=== Section Start ===

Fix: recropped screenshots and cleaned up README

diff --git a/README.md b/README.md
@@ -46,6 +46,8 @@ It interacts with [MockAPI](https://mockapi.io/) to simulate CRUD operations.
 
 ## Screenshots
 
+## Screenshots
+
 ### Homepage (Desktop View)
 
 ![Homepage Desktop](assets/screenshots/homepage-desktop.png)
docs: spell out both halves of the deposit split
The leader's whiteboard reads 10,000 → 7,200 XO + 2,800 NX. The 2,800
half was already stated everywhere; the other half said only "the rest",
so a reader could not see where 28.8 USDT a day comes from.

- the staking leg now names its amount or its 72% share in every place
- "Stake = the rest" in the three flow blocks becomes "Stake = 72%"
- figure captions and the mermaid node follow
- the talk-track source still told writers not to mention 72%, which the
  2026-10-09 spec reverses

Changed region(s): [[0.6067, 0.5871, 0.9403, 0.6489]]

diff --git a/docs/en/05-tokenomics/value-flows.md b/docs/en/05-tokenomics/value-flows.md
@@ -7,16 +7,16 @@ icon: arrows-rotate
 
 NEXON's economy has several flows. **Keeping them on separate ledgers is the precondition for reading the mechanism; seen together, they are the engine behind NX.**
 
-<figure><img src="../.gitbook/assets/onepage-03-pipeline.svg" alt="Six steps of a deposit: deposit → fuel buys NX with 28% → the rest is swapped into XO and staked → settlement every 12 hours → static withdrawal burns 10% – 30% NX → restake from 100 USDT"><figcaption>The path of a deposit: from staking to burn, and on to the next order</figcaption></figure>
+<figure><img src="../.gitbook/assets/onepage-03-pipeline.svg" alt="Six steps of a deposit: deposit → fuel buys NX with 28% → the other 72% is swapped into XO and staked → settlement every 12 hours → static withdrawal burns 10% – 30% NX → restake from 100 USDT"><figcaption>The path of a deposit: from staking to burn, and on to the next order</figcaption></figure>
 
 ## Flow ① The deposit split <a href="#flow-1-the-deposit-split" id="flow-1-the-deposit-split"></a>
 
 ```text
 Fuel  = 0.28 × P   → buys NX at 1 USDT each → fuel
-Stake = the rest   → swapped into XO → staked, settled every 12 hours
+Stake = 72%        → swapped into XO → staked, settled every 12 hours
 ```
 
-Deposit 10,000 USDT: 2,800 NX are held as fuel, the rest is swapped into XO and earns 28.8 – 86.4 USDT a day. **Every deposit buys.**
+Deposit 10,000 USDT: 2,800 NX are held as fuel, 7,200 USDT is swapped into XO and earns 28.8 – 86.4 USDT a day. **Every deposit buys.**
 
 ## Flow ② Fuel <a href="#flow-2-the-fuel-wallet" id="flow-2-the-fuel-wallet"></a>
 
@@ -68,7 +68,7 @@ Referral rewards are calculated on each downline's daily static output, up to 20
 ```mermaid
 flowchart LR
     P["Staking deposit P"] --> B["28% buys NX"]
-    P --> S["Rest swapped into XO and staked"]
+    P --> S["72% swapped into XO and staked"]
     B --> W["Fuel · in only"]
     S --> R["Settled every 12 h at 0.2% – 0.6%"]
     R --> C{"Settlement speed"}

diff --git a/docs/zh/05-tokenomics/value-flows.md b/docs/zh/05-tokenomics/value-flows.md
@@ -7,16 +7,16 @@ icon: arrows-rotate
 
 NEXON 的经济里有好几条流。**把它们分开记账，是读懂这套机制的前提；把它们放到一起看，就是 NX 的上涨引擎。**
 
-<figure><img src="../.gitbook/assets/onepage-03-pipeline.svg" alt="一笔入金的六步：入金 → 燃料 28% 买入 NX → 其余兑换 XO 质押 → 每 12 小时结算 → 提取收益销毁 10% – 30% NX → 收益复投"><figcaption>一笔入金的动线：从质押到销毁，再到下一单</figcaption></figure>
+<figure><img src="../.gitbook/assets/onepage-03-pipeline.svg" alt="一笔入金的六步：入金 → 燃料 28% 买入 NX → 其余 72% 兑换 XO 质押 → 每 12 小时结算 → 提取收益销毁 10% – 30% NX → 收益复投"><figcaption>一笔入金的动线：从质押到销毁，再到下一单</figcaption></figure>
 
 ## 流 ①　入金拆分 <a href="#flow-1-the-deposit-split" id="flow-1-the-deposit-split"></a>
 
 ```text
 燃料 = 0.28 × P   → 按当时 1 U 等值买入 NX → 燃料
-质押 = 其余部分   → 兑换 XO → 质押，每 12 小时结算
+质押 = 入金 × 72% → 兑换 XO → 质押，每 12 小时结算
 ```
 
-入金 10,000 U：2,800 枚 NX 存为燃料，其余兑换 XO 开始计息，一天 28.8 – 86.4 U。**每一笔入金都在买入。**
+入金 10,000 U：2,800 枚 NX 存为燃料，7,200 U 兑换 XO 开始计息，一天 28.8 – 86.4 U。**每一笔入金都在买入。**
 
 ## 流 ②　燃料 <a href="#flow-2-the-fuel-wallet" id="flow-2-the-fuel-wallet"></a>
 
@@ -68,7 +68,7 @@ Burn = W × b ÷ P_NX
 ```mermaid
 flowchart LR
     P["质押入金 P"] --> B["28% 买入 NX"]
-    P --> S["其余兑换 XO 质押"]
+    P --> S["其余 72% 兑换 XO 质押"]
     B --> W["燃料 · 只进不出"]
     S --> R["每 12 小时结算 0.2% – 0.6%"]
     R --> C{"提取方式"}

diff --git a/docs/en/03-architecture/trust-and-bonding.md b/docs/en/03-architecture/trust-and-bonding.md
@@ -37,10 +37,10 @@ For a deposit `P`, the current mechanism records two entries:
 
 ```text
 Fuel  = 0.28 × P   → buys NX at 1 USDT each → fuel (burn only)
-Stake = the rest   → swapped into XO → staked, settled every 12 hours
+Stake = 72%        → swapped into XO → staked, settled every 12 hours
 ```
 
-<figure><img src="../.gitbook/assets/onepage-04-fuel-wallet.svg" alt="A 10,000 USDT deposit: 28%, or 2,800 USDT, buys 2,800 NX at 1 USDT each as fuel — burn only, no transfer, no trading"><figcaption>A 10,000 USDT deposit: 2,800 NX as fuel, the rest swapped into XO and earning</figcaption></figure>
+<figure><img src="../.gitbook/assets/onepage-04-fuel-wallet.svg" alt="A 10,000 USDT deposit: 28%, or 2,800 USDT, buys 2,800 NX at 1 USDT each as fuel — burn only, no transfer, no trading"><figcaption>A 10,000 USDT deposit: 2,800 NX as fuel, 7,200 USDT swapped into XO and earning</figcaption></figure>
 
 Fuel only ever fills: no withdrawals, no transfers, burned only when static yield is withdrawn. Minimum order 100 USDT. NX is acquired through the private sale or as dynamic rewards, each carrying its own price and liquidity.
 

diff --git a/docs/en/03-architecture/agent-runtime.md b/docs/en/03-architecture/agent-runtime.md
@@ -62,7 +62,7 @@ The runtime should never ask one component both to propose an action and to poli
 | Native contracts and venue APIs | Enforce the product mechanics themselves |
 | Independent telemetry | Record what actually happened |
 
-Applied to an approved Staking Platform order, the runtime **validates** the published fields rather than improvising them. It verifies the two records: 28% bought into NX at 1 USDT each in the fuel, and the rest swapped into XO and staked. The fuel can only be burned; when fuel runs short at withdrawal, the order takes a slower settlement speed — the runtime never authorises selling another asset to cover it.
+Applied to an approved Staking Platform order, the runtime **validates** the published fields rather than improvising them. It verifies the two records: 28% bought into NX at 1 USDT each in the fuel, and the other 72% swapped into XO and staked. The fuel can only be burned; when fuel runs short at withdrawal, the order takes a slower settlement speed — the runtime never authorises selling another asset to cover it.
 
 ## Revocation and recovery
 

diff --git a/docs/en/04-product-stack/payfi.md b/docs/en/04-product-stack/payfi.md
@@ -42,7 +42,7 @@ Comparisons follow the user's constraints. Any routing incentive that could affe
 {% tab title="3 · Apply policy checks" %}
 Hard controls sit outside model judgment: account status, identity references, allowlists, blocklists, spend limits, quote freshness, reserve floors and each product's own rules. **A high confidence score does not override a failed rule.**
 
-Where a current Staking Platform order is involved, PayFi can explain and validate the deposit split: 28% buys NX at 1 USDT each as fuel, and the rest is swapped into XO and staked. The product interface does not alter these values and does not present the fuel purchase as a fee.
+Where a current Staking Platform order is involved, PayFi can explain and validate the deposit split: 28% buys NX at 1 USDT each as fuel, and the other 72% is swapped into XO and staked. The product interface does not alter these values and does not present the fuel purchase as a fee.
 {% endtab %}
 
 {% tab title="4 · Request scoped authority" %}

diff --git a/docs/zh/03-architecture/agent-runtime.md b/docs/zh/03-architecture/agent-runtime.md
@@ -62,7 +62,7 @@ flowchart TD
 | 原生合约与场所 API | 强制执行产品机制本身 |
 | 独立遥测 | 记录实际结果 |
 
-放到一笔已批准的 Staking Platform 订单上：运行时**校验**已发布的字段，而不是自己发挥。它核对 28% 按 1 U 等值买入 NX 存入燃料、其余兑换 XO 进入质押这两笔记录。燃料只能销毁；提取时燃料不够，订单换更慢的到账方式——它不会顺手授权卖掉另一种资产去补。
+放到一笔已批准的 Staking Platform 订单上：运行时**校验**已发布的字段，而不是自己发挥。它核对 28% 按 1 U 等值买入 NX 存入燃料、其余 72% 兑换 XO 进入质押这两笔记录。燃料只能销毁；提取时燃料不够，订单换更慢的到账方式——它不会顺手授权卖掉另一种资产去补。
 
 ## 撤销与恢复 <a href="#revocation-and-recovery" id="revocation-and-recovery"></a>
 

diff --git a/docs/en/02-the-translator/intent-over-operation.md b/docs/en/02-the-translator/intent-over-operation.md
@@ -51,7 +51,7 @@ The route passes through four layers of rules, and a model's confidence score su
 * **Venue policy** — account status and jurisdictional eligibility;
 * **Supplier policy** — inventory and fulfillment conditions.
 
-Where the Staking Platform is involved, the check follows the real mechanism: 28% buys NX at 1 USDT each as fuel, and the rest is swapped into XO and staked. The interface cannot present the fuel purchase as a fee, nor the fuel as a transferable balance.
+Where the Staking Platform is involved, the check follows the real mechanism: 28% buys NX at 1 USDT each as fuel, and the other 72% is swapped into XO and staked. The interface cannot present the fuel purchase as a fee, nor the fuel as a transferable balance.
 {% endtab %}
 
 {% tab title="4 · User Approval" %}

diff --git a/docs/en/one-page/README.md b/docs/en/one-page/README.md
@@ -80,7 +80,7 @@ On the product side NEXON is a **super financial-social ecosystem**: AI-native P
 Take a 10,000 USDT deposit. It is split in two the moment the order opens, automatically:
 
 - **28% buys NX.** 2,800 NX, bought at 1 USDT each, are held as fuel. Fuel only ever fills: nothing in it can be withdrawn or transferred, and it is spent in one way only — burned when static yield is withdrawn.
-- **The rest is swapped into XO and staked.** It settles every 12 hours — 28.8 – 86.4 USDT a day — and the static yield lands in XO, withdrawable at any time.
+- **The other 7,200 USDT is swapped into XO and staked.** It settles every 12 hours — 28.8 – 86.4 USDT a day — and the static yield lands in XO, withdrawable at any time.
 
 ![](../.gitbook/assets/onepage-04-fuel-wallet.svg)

=== Section End ===

◆ TASK OBJECTIVE
The answer must be every line of the records above that holds the word "architecture".

◆ SOLUTION TO THIS PROBLEM
diff --git a/docs/en/03-architecture/trust-and-bonding.md b/docs/en/03-architecture/trust-and-bonding.md
diff --git a/docs/en/03-architecture/agent-runtime.md b/docs/en/03-architecture/agent-runtime.md
diff --git a/docs/zh/03-architecture/agent-runtime.md b/docs/zh/03-architecture/agent-runtime.md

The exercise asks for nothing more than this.